The car I was riding in had some faulty shocks, I think. Every time we went over a bump, the car would sway alarmingly in all directions, and Carlos would struggle to keep her on the road. Frightening…
We arrived in Santiago about two hours later, and I said goodbye to Carlos, thanked him for the ride, and continued walking south. I stopped to buy a pack of smokes, and noticed with amusement that there was a picture of a dead rat and cockroach twisted into nasty positions on the front of the pack, above the words “El humo de tobaco contiene arsenico y naftalina, tambien usados contra ratas y cucarachas.” Which, translated, means, “Tobacco smoke contains arsenic and naftalina, which is used to kill rats and cockraockes.” That`s a new one, I thought, as I lit one up.
I love Panamà. It`s probably on of my favorite countries I`ve visited so far…everybody and everything here is upstandingly nice and polite. Even the road signs! I saw one that said “Disculpe, dismensya su velocidad, por favor,” Which translated, means, “Excuse me, can you please slow down?” Then, a hundred meters farther down, a sign that simply said, “¡Gracias!”
After nearly two more hours of hitching, I finally got a ride with a nice guy named Ralph, who drove me all the way here to Panama City. We stopped for a bit for some food, and he bummed about half my smokes (apparently, he doesn`t care about a couple of dead rats, either.) He let me use his phone to access Facebook, which was nice of him. We arrived in Panama City just an hour ago, and Roger offered to share his super nice hotel room with me. So tonight, I sleep in style…
One more note before I wrap up…an alarming inconsistancy in the Pan American Highway has only recently been brought to my attention: Apparently, there are absolutely no roads between Panamà and Colombia. The Highway comes to an abrupt end, turns into a footpath, and dissaperes into the jungle somewhere in Yaviza, Panamà. There`s this pesky little thing known as the Darièn Gap there, which is a 10,000 square mile swath of undeveloped mountinus jungle and swampland that seperates the two countries, filled with jaguares and Colombian rebel forces. While foot crossings have been made, few who attempt it have survived, having been killed either by the jungle or by rebel forces. While it has become my new goal to one day sucessfully navigate the Gap on foot, I have decided to save it for when I`m a bit older and have lived my wonderful life for a bit longer. Plus, I have absolutely no expirience in jungle survival (though I do have the U.S. Army Survival Manuel) and absolutely no expirience in jungle warfare. Perhaps I should contact a Vietnam Veteran before I attempt a crossing…

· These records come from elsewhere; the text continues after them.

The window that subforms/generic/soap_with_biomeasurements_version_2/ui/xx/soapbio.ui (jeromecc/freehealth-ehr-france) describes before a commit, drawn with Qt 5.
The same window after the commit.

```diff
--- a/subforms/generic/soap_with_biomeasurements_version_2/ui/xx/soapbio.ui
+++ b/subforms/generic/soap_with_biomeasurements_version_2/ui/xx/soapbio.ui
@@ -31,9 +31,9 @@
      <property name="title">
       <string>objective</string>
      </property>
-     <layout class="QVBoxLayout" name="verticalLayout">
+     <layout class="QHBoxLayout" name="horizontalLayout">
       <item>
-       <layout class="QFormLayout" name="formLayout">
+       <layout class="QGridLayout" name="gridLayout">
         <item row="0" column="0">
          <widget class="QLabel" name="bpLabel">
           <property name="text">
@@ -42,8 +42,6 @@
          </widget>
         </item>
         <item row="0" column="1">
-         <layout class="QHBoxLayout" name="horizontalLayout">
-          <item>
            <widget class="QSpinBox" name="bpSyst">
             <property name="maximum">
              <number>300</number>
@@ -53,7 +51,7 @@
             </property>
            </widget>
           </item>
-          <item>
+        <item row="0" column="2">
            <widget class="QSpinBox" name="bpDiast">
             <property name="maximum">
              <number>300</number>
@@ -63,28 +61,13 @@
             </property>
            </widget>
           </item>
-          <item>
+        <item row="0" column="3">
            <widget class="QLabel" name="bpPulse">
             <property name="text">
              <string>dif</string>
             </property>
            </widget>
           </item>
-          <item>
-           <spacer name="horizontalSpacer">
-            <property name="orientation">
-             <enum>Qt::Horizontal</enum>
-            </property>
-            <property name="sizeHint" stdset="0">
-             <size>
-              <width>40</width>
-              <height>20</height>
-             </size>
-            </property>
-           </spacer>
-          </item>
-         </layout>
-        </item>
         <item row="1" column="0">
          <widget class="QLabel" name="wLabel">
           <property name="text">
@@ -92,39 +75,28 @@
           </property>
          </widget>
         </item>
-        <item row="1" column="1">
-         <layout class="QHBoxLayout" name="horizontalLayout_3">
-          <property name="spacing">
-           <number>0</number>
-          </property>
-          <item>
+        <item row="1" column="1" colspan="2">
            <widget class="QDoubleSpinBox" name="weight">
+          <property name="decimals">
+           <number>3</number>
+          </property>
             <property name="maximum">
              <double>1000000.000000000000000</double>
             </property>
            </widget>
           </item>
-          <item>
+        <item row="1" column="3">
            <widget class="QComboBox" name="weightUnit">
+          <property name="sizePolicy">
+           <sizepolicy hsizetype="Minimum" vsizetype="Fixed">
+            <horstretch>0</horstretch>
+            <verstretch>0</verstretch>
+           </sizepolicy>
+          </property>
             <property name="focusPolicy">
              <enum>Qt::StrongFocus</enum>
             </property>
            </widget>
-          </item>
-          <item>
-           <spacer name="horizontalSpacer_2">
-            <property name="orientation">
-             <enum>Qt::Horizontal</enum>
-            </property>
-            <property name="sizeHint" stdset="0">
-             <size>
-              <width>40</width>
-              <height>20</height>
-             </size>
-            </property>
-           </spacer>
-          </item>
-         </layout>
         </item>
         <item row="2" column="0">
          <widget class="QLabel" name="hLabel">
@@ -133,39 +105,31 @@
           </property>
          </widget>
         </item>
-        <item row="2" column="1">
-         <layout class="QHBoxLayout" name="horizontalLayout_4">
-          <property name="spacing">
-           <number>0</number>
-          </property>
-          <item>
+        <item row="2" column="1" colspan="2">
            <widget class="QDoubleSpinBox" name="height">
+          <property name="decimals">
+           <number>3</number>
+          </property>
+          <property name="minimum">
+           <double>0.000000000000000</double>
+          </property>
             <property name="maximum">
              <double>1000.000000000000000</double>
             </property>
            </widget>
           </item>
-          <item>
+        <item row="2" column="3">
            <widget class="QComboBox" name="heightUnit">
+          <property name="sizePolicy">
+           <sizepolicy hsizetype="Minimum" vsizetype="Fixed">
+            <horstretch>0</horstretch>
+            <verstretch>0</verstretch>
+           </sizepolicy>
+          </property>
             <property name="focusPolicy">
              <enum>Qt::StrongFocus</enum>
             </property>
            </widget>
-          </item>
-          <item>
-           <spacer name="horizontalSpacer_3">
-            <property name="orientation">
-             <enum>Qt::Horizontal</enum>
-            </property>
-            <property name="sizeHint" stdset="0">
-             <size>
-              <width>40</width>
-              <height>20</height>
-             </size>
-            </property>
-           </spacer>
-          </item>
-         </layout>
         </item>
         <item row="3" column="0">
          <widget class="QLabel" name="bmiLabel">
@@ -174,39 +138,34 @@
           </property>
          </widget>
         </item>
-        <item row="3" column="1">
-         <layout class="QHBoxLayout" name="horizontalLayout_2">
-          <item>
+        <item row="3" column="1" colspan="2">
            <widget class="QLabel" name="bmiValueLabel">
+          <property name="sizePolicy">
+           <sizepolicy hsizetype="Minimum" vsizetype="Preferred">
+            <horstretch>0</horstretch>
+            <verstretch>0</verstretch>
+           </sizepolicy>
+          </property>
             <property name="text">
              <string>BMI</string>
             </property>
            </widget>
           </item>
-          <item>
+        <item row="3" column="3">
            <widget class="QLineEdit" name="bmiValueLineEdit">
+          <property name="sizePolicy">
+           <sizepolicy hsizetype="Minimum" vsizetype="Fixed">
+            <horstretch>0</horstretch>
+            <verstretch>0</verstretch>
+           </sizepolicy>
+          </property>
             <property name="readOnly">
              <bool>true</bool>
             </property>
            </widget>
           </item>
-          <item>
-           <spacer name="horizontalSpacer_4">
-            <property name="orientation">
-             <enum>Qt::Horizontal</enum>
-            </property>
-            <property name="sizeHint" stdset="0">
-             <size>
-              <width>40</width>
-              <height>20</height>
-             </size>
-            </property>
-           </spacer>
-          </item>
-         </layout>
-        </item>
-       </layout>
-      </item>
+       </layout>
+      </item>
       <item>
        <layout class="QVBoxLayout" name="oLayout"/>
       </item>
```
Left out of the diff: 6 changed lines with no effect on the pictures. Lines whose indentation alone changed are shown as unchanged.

South America has never been so close, yet so far away…
This means I will either have to take a boat or a plane to Colombia. I will, of course, take a boat. However, that costs money, which I have next to none of, so my new plan is as follows:
1) Tomorrow, find work in one of the local hostels or any place that will take me
2) Work until I have enough money to hire a boat. Shouldn’t be more than a few hundred dollars
3) Go to Colombia and continue my Adventure
Quite simple, really.
The Modern Nomad
EDIT SEPT 2011: Ha! I am actually still happy about the New Orleans Saints winning their first Superbowl. All those years rooting for them, and they win it when I’m in Panama.
Also, I actually learned about the Danién Gap in Nicaragua, after someone asked me how I planned on getting past it. My answer was, “What’s the Darién Gap?” After initally planning on walking it, I came to my senses and decided to do the following…
Well, click “next” already!